Data supplied START

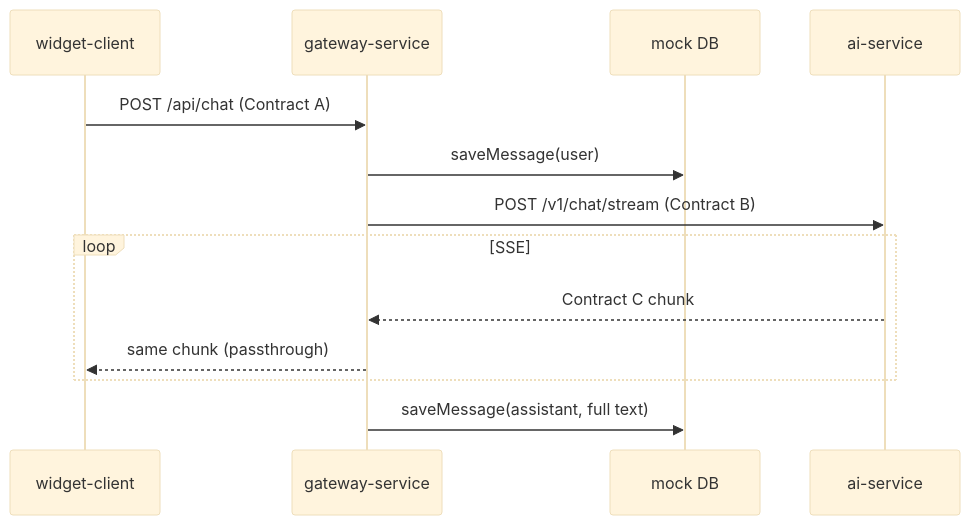
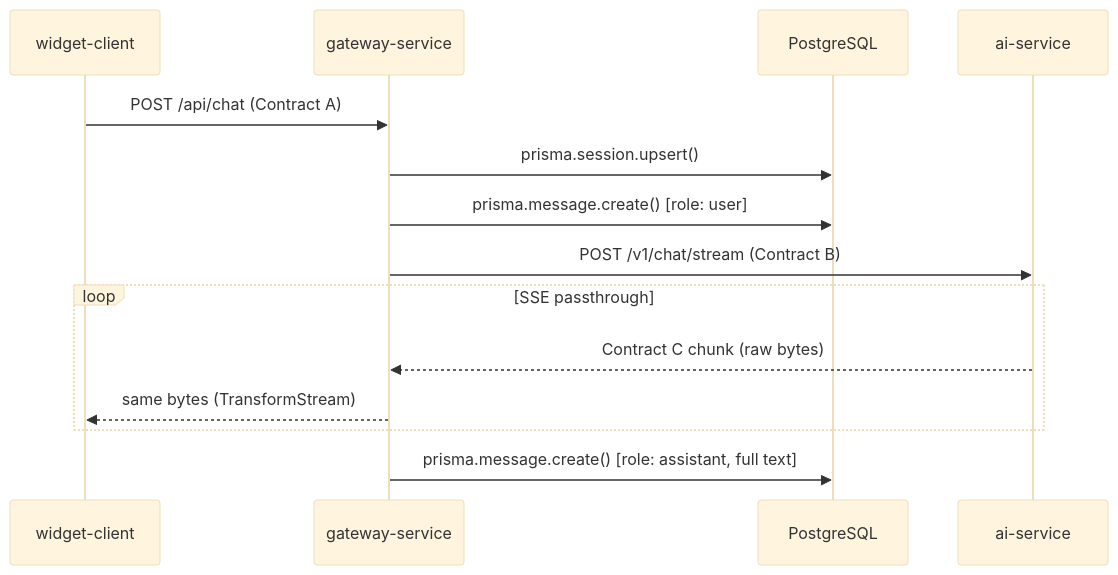
Before and after one commit to Manavagarwal2703/compliance-overlay: the diagram in gateway-service/README.md, drawn with Mermaid (base theme). The commit also changed other lines of this file and 16 other files, not shown here.

````diff
--- a/gateway-service/README.md
+++ b/gateway-service/README.md
@@ -7,16 +9,17 @@
 ```mermaid
 sequenceDiagram
   participant W as widget-client
   participant G as gateway-service
-  participant DB as mock DB
+  participant DB as PostgreSQL
   participant A as ai-service
 
   W->>G: POST /api/chat (Contract A)
-  G->>DB: saveMessage(user)
+  G->>DB: prisma.session.upsert()
+  G->>DB: prisma.message.create() [role: user]
   G->>A: POST /v1/chat/stream (Contract B)
-  loop SSE
-    A-->>G: Contract C chunk
-    G-->>W: same chunk (passthrough)
+  loop SSE passthrough
+    A-->>G: Contract C chunk (raw bytes)
+    G-->>W: same bytes (TransformStream)
   end
-  G->>DB: saveMessage(assistant, full text)
+  G->>DB: prisma.message.create() [role: assistant, full text]
 ```
````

Data supplied END

**Action item:**
Return the number of lines containing the word "gateway" in these records, with no additional output.

**Result of this exercise:**
4